“Like Hortonworks' earlier Enterprise Data Warehouse Optimisation offering, this new packaging strategy will permit the firm to combine its open source components with partner pieces that are not open source,” says Adrian.
“Hybrid open source combines ‘the free stuff' everyone shares with proprietary bits that help differentiate and monetise the whole package, the theory goes, and clearly both vendors hope the go to market strategy will play in Peoria as well as it does in the Silicon Valley venture capital community.
Adrian says the extra-cost, non-Apache piece in this agreement is IBM's Big SQL, which the company calls the ultimate hybrid engine that permits concurrent and optimised use Hive, HBase and Spark and other sources using a single database connection.
According to Adrian, the two firms will also raise the bar on the data governance front with both believing it to be a key driver of demand in mainstream firms in the months ahead.
They will advance the integration of IBM BigIntegrate, BigQuality and Information Governance Catalog with the Apache Atlas project Hortonworks has spearheaded.
“For IBM, the partnership will permit redirecting its internal resources from BigInsights to work on machine learning, Spark and governance,” says Adrian.
“IBM likely had nearly as many developers as customers on BigInsights, and many of its users were apparently given the offering as part of larger deals – usage stories have been few and far between, despite some suggestions in the press (though not directly from IBM) of hundreds of users.
Adrian says that both companies can focus their story higher up the stack and continue the evolution of the Hadoop narrative from “components and platforms” to “use cases and solutions.
“There are other challenges ahead for Hortonworks – they'll have to accommodate and convert some IBM customers, and maybe convince them to pay.
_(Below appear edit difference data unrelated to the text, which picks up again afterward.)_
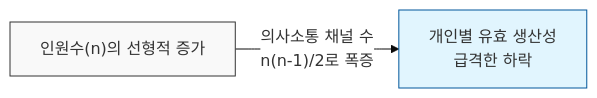
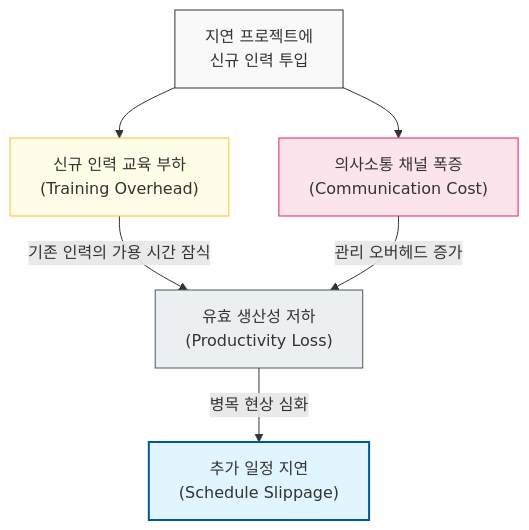
Before and after one commit to jeonck/ai-sw-engineering: the second of 2 diagrams in docs/laws/brooks-law.md, drawn with Mermaid. The commit also changed other lines of this file and 29 other files, not shown here.

````diff
--- a/docs/laws/brooks-law.md
+++ b/docs/laws/brooks-law.md
@@ -29,7 +30,16 @@
 ```mermaid
-%%{init: { 'theme': 'base', 'themeVariables': { 'edgeLabelBackground': '#fff' }}}%%
-flowchart LR
-    A2["인원수(n)의 선형적 증가"] -- "의사소통 채널 수\nn(n-1)/2로 폭증" --> B2["개인별 유효 생산성\n급격한 하락"]
-    style A2 fill:#f9f9f9,stroke:#333,stroke-width:1px
-    style B2 fill:#e1f5fe,stroke:#01579b,stroke-width:1px
+graph TD
+    Input["지연 프로젝트에\n신규 인력 투입"] --> Training["신규 인력 교육 부하\n(Training Overhead)"]
+    Input --> Communication["의사소통 채널 폭증\n(Communication Cost)"]
+    
+    Training -- "기존 인력의 가용 시간 잠식" --> Productivity["유효 생산성 저하\n(Productivity Loss)"]
+    Communication -- "관리 오버헤드 증가" --> Productivity
+    
+    Productivity -- "병목 현상 심화" --> Delay["추가 일정 지연\n(Schedule Slippage)"]
+    
+    style Input fill:#f9f9f9,stroke:#333,stroke-width:1px
+    style Training fill:#fffde7,stroke:#fbc02d,stroke-width:1px
+    style Communication fill:#fce4ec,stroke:#e91e63,stroke-width:1px
+    style Productivity fill:#eceff1,stroke:#455a64,stroke-width:1px
+    style Delay fill:#e1f5fe,stroke:#01579b,stroke-width:2px
 ```
````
Moreover, the IBM deal does not help them in the cloud much,” says Adrian.
“Their Microsoft partnership will continue to do that, but the choice between those two partners will be another interesting challenge for the Hortonworks sales force to navigate in the months ahead.